c. (U) Pouring cold water on naked detainees;
d. (U) Beating detainees with a broom handle and a chair;
e. (U) Threatening male detainees with rape;
f. (U) Allowing a military police guard to stitch the wound of a detainee who was injured after being slammed against the wall in his cell;
g. (U) Sodomizing a detainee with a chemical light and perhaps a broom stick.
h. (U) Using military working dogs to frighten and intimidate detainees with threats of attack, and in one instance actually biting a detainee.
But then again, at this point I'm having trouble feeling that way about anything at all. Like I said, I'm almost numb.
The various detention facilities operated by the 800th MP Brigade have routinely held persons brought to them by Other Government Agencies (OGAs) without accounting for them, knowing their identities, or even the reason for their detention. The Joint Interrogation and Debriefing Center (JIDC) at Abu Ghraib called these detainees "ghost detainees."
On at least one occasion, the 320th MP Battalion at Abu Ghraib held a handful of "ghost detainees" (6-8) for OGAs that they moved around within the facility to hide them from a visiting International Committee of the Red Cross (ICRC) survey team. This maneuver was deceptive, contrary to Army Doctrine, and in violation of international law. (Findings and Recommendations, Part II, No. 33)
How much more are we going to find? How much worse does it get?

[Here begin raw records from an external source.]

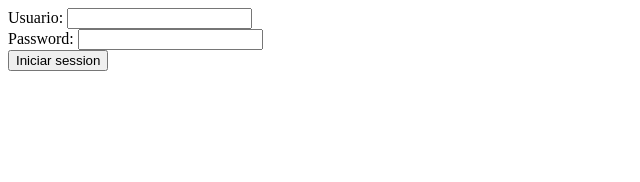
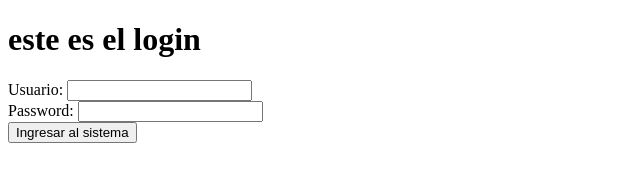
Before and after one commit to danielbq0802/prueba-git, a plain HTML site: page login.html in a window 1280 px wide. Shown: the whole page, without its empty margins (0-640 px from the left). Drawn offline with Linux system fonts and the light colour scheme.

Commit message:
modifique el login

```diff
--- a/login.html
+++ b/login.html
@@ -4,12 +4,13 @@
 	<title>LOGIN</title>
 </head>
 <body>
+	<h1>este es el login</h1>
 	<form action="" method="GET">
 		<label>Usuario: </label>
 		<input type="text" name="user"><br>
 		<label>Password: </label>
 		<input type="text" name="password"><br>
-		<button>Iniciar session</button>
+		<button>Ingresar al sistema</button>
 	</form>
 </body>
 </html>
```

And will any of our leaders take responsibility? How can this kind of thing happen, and not elicit anything but cowardly, defensive rationalization from those who presided over it? How can we, the Americans who were against this war, shore up our own humanity and sense of justice against barbaric violence done in our names, but against our will? And what has America come to when we have to sit and argue about what exactly constitutes "torture," so we can figure out whether the United States has been engaging in it? (And what the fuck is wrong with these prison guards, anyway? What kind of mind comes up with this shit? And who the fuck let 'em into the military?)
A couple of nights ago on the "Daily Show," Janeane Garofalo said that at this point, she'd consider a vote for Bush to be a character flaw. Me, I'd call it a moral failing.
Update: Worse and worse.
HERSH: This kind of stuff was much more widespread. I can tell you just from the phone calls I've had in the last 24 hours, even more, there are other photos out there. There are many more photos even inside that unit. There are videotapes of stuff that you wouldn't want to mention on national television that was done. There was a lot of problems.
There was a special women's section. There were young boys in there. There were things done to young boys that were videotaped. It's much worse.